I’m especially interested in ensuring we involve and work with people whose voices often go unheard: mums and dads from black and ethnic minorities, and those with learning disabilities often report poorer experiences of care.
It’s so important we make sure we get out of our forests and into the community. As Winnie the Pooh would say: … (I’m also a Children’s Nurse and love Children’s literature).
I have to admit I’m rather addicted to social media, it’s a great way to connect, spread ideas and build empathy, have you seen this great animation from Brene Brown (it’s worth a watch) and I also believe we can all be like hummingbirds (you’ll get it when you watch the clip!)
I’m delighted to be part of such an energising movement, and it truly is a movement, everyone working together for the a shared purpose – I believe we all play a part in improving care and this is best achieved when the public and healthcare professionals work together, it’s then that the magic happens…
Follow Kath on Twitter: @KathEvans2
I am a Speciality Trainee in Obstetrics and Gynaecology. Since gaining my MBBS (medical degree), along with a BSc in Medical Genetics, from St George’s, University of London, I have worked in and around East London and has been specialising in Obstetrics & Gynaecology since 2009.
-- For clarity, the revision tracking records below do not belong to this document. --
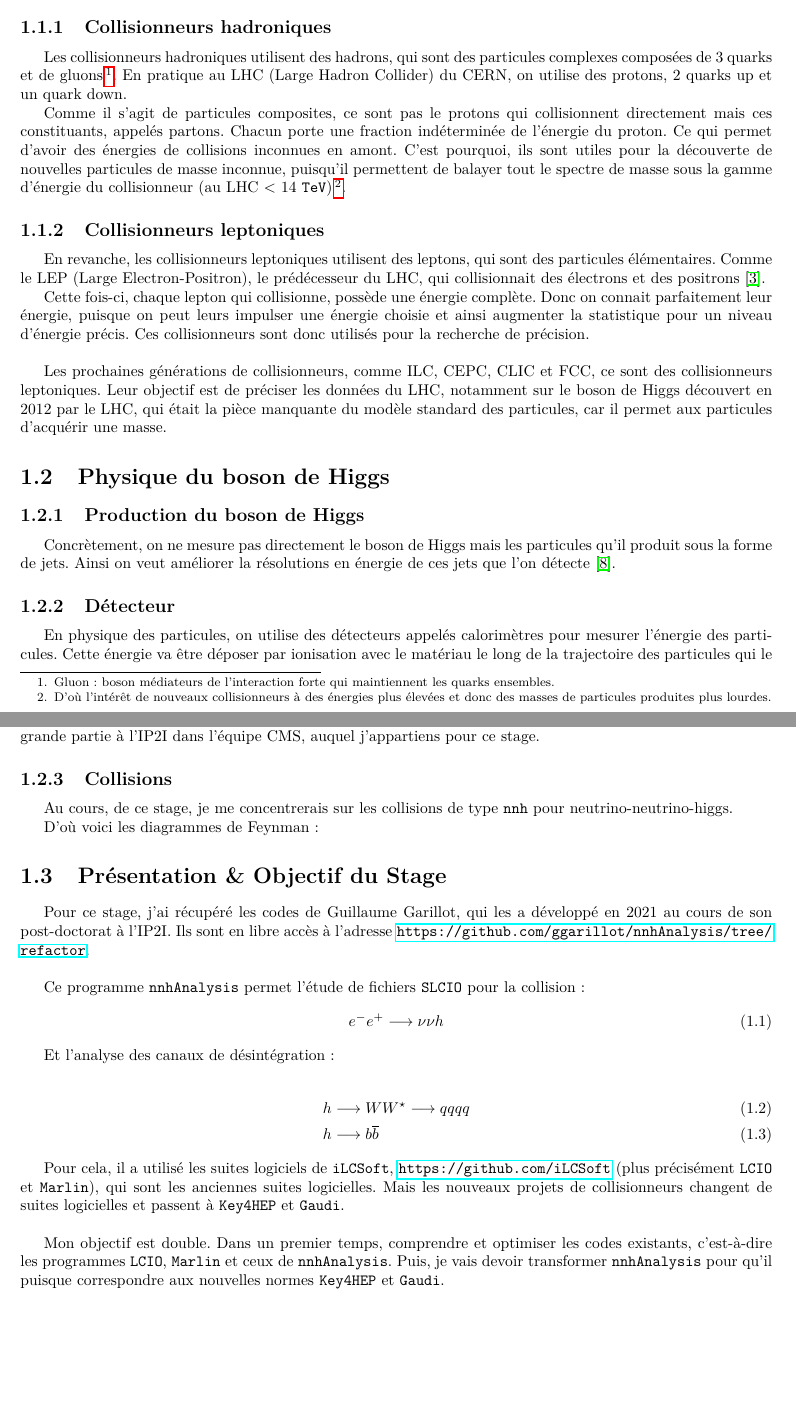
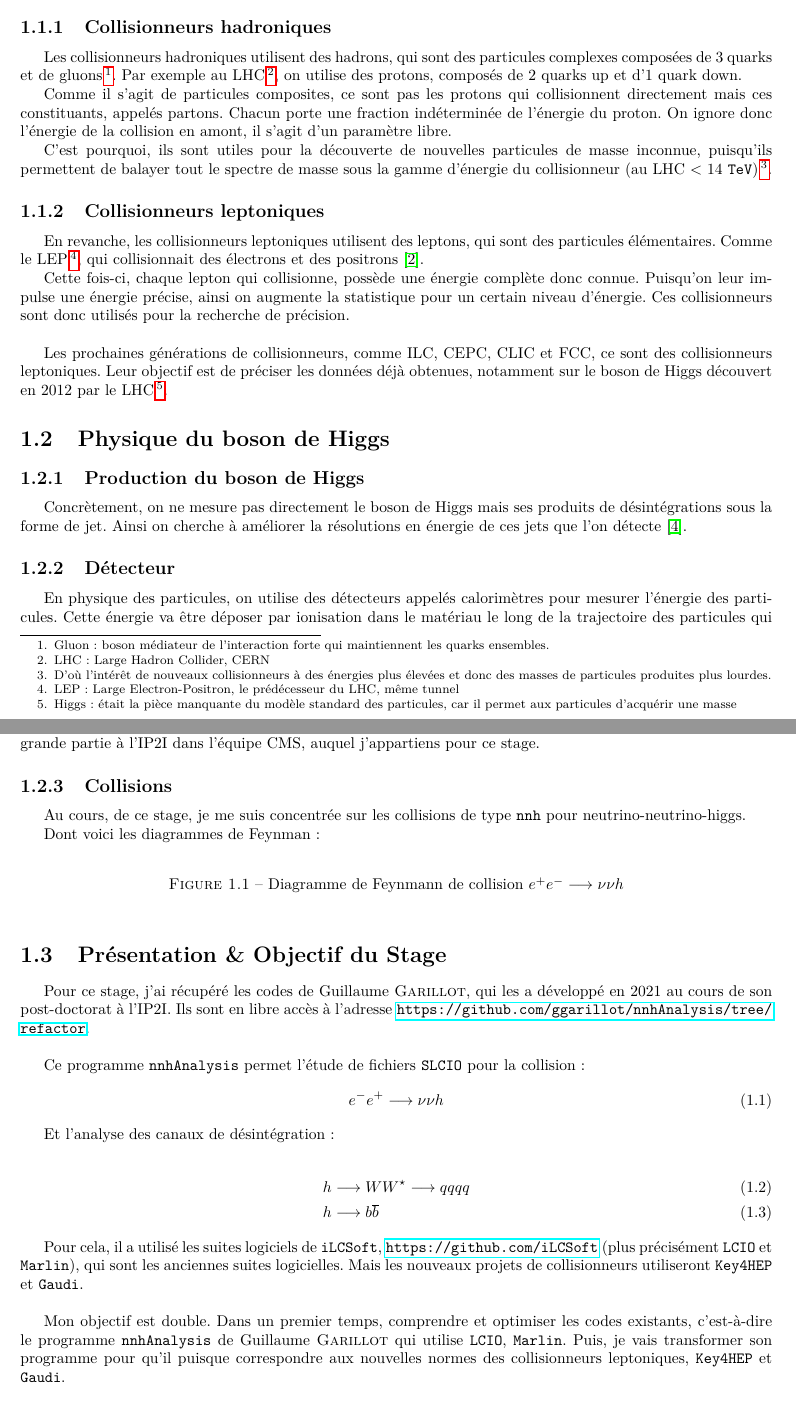
Before and after one commit to alexhxia/nnhAnalysis, a LaTeX document (LaTeX/Rapport/Hocine.tex, which reads LaTeX/Rapport/Introduction.tex): two parts of pages 5 and 6 of 20, joined at a grey line, cut so that both start at the same text. Compiled offline with pdfLaTeX.

Commit message:
introduction

```diff
--- a/LaTeX/Rapport/Introduction.tex
+++ b/LaTeX/Rapport/Introduction.tex
@@ -12,58 +12,62 @@ On distingue 2 familles de collisionneurs en fonction des particules qui sont ut
 \subsection{Collisionneurs hadroniques}
 
 Les collisionneurs hadroniques utilisent des hadrons, qui sont des
-particules complexes composées de 3 quarks et de gluons\footnote{Gluon : boson médiateurs de l'interaction forte qui maintiennent les quarks ensembles.}.
-En pratique au LHC (Large Hadron Collider) du CERN, on utilise des protons, 2 quarks up et un quark down.
+particules complexes composées de 3 quarks et de gluons\footnote{Gluon : boson médiateur de l'interaction forte qui maintiennent les quarks ensembles.}.
+Par exemple au LHC\footnote{LHC : Large Hadron Collider, CERN}, on utilise des protons, composés de 2 quarks up et d'1 quark down.
 
-Comme il s'agit de particules composites, ce sont pas le protons qui collisionnent directement mais ces constituants, appelés partons. Chacun porte une fraction indéterminée de l'énergie du proton.
-Ce qui permet d'avoir des énergies de collisions inconnues en amont.
-C'est pourquoi, ils sont utiles pour la découverte de nouvelles particules de masse inconnue, puisqu'il permettent de balayer tout le spectre de masse sous la gamme d'énergie du collisionneur (au LHC < 14 \TeV)\footnote{D'où l'intérêt de nouveaux collisionneurs à des énergies plus élevées et donc des masses de particules produites plus lourdes.}.
+Comme il s'agit de particules composites, ce sont pas les protons qui collisionnent directement mais ces constituants, appelés partons.
+Chacun porte une fraction indéterminée de l'énergie du proton.
+On ignore donc l'énergie de la collision en amont, il s'agit d'un paramètre libre.
+
+C'est pourquoi, ils sont utiles pour la découverte de nouvelles particules de masse inconnue, puisqu'ils permettent de balayer tout le spectre de masse sous la gamme d'énergie du collisionneur (au LHC < 14 \TeV)\footnote{D'où l'intérêt de nouveaux collisionneurs à des énergies plus élevées et donc des masses de particules produites plus lourdes.}.
 
 \subsection{Collisionneurs leptoniques}
 
-En revanche, les collisionneurs leptoniques utilisent des leptons, qui sont des particules élémentaires. Comme le LEP (Large Electron-Positron), le prédécesseur du LHC, qui collisionnait des électrons et des positrons \cite{cern:lep}.
+En revanche, les collisionneurs leptoniques utilisent des leptons, qui sont des particules élémentaires.
+Comme le LEP\footnote{LEP : Large Electron-Positron, le prédécesseur du LHC, même tunnel}, qui collisionnait des électrons et des positrons \cite{cern:lep}.
 
-Cette fois-ci, chaque lepton qui collisionne, possède une énergie complète. Donc on connait parfaitement leur énergie, puisque on peut leurs impulser une énergie choisie et ainsi augmenter la statistique pour un niveau d'énergie précis.
+Cette fois-ci, chaque lepton qui collisionne, possède une énergie complète donc connue.
+Puisqu'on leur impulse une énergie précise, ainsi on augmente la statistique pour un certain niveau d'énergie.
 Ces collisionneurs sont donc utilisés pour la recherche de précision.\\
 
-
 Les prochaines générations de collisionneurs, comme ILC, CEPC, CLIC et FCC, ce sont des collisionneurs leptoniques.
-Leur objectif est de préciser les données du LHC, notamment sur le boson de Higgs découvert en 2012 par le LHC, qui était la pièce manquante du modèle standard des particules, car il permet aux particules d'acquérir une masse.
+Leur objectif est de préciser les données déjà obtenues, notamment sur le boson de Higgs découvert en 2012 par le LHC\footnote{Higgs : était la pièce manquante du modèle standard des particules, car il permet aux particules d'acquérir une masse}.
 
 \section{Physique du boson de Higgs}
 
 \subsection{Production du boson de Higgs}
 
-Concrètement, on ne mesure pas directement le boson de Higgs mais les particules qu'il produit sous la forme de jets.
-Ainsi on veut améliorer la résolutions en énergie de ces jets que l'on détecte \cite{liu:tel-03405418}.
+Concrètement, on ne mesure pas directement le boson de Higgs mais ses produits de désintégrations sous la forme de jet.
+Ainsi on cherche à améliorer la résolutions en énergie de ces jets que l'on détecte \cite{liu:tel-03405418}.
 
 \subsection{Détecteur}
 
 En physique des particules, on utilise des détecteurs appelés calorimètres pour mesurer l'énergie des particules.
-Cette énergie va être déposer par ionisation avec le matériau le long de la trajectoire des particules qui le traverse.
+Cette énergie va être déposer par ionisation dans le matériau le long de la trajectoire des particules qui le traverse.
 Il faut donc des algorithmes de reconstruction pour déduire les énergies, les types de particules et les trajectoires.
 
 Pour cela, on utilise des calorimètres à grande granularité qui permet une très bonne performance des Algorithmes de Flux de Particules (PFA) \cite{liu:tel-03405418}. \\
 
-C'est dans ce cadre que la collaboration internationale CALICE, à développer le premier prototype de la famille de calorimètre granulaire SDHCAL, pour Semi-Digital Hadronic CALorimeter, qui a été développer en grande partie à l'IP2I dans l'équipe CMS, auquel j'appartiens pour ce stage.
+C'est dans ce cadre que la collaboration internationale CALICE, à développer le premier prototype de la famille de calorimètre granulaire SDHCAL, pour Semi-Digital Hadronic CALorimeter, qui a été développé en grande partie à l'IP2I dans l'équipe CMS, auquel j'appartiens pour ce stage.
 
 \subsection{Collisions}
 
-Au cours, de ce stage, je me concentrerais sur les collisions de type \texttt{nnh} pour neutrino-neutrino-higgs.
+Au cours, de ce stage, je me suis concentrée sur les collisions de type \texttt{nnh} pour neutrino-neutrino-higgs.
 
-D'où voici les diagrammes de Feynman :
+Dont voici les diagrammes de Feynman :
 
-\begin{figure}
+\begin{figure}[h!]
 	\centering
 	\begin{tikzpicture}
 
 	\end{tikzpicture}
-	\label{feynmann}
+	\caption{Diagramme de Feynmann de collision $ e^{+} e^{-} \longrightarrow \nu \nu h $}
+	\label{Feynman}
 \end{figure}
 
 \section{Présentation \& Objectif du Stage}
 
-Pour ce stage, j'ai récupéré les codes de Guillaume Garillot, qui les a développé en 2021 au cours de son post-doctorat à l'IP2I.
+Pour ce stage, j'ai récupéré les codes de Guillaume \textsc{Garillot}, qui les a développé en 2021 au cours de son post-doctorat à l'IP2I.
 Ils sont en libre accès à l'adresse \url{https://github.com/ggarillot/nnhAnalysis/tree/refactor}.\\
 
 Ce programme \nnhAnalysis permet l'étude de fichiers \SLCIO pour la collision :
@@ -79,6 +83,7 @@ Et l'analyse des canaux de désintégration :
 \end{align}
 
 Pour cela, il a utilisé les suites logiciels de \iLCSoft, \url{https://github.com/iLCSoft} (plus précisément \LCIO et \Marlin), qui sont les anciennes suites logicielles.
-Mais les nouveaux projets de collisionneurs changent de suites logicielles et passent à \texttt{Key4HEP} et \Gaudi.\\
+Mais les nouveaux projets de collisionneurs utiliseront \texttt{Key4HEP} et \Gaudi.\\
 
-Mon objectif est double. Dans un premier temps, comprendre et optimiser les codes existants, \cad les programmes \LCIO, \Marlin et ceux de \nnhAnalysis. Puis, je vais devoir transformer \nnhAnalysis pour qu'il puisque correspondre aux nouvelles normes \texttt{Key4HEP} et \Gaudi.
+Mon objectif est double. Dans un premier temps, comprendre et optimiser les codes existants, \cad le programme \nnhAnalysis de Guillaume \textsc{Garillot} qui utilise \LCIO, \Marlin.
+Puis, je vais transformer son programme pour qu'il puisque correspondre aux nouvelles normes des collisionneurs leptoniques, \texttt{Key4HEP} et \Gaudi.
```
Also changed, not shown: LaTeX/Rapport/Hocine.tex (+1 -5 lines), LaTeX/Rapport/start.tex (+1 -1 lines), LaTeX/Rapport/Hocine.pdf, LaTeX/Rapport/main.pdf (deleted), LaTeX/Rapport/Introduction.tex (4 more changed lines), 1 other file.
I’m passionate about women’s rights and serving women in one of the most deprived areas of the country. I am also a Mum to two children under 4 and have first hand experience of both an instrumental birth in theatre with a massive post partum haemorrhage (PPH), and a Midwifery-Led Unit (MLU) birth with a six hour discharge.
Professionally my interest is ‘high risk obstetrics’ and I am a strong supporter of promoting normality on labour ward, for example via the use of mobile epidurals, and wireless CTG monitoring (as well as making sure women who don’t need to be on a high risk unit are supported to deliver in an MLU or at home).
I am a passionate and often outspoken advocate for women and this hasn’t always lead to a straightforward time professionally. I’m working on focussing my drive for improving services while not making obstetric or midwifery colleagues feel alienated and criticised.
At home I’m also an active community volunteer and campaigner on issues relating to road safety, cycling and active travel.
Follow Ruth-Anna on Twitter @doctorrah
I recently joined the Maternity Strategic Clinical Network (NHS England) as a project manager where I have helped to drive the implementation of the service user experience pilot within the London region and worked as part of the team to deliver five pilot workshops. My role also includes leading a working group which aims to increase the number of women accessing continuity of midwifery care and in line with Maternity SCN strategy, identify areas of good practice for implementation across all maternity units in the capital, ensuring equally good outcomes for all pregnant women and their babies.
My background and specialist interest is learning and development and I have previously worked as a Learning and Development Consultant on implementation, deployment and delivery projects for a range organisations including BT, Accenture, BMI Healthcare and NHS.
Sarah has been a Senior Project Manager for the London Maternity Strategic Clinical Network (SCN) since June 2014. She holds a portfolio of projects including improving user experience, reducing stillbirth and increasing access to midwifery led care. Sarah is committed to improving women’s experience of maternity care in London.
Prior to joining the SCN, Sarah, worked for the National Institute for Health and Care Excellence (NICE) for more than 10 years within the clinical guidelines and public health directorates. Most recently, this included working as a Guidelines Commissioning Manager managing the commissioning and delivery of NICE’s Women’s and Children’s clinical guidelines.
Our website is still in progress, and the following bios will follow soon…
Carolyn (anaesthetist) – to follow
Amanda (Midwife) – to follow
Rosey (Mum) – to follow
Loads of people have got involved on social media. The pictures below show the many people who have been Tweeting their ideas, feedback, and actions using the #MatExp hashtag. Are you among them?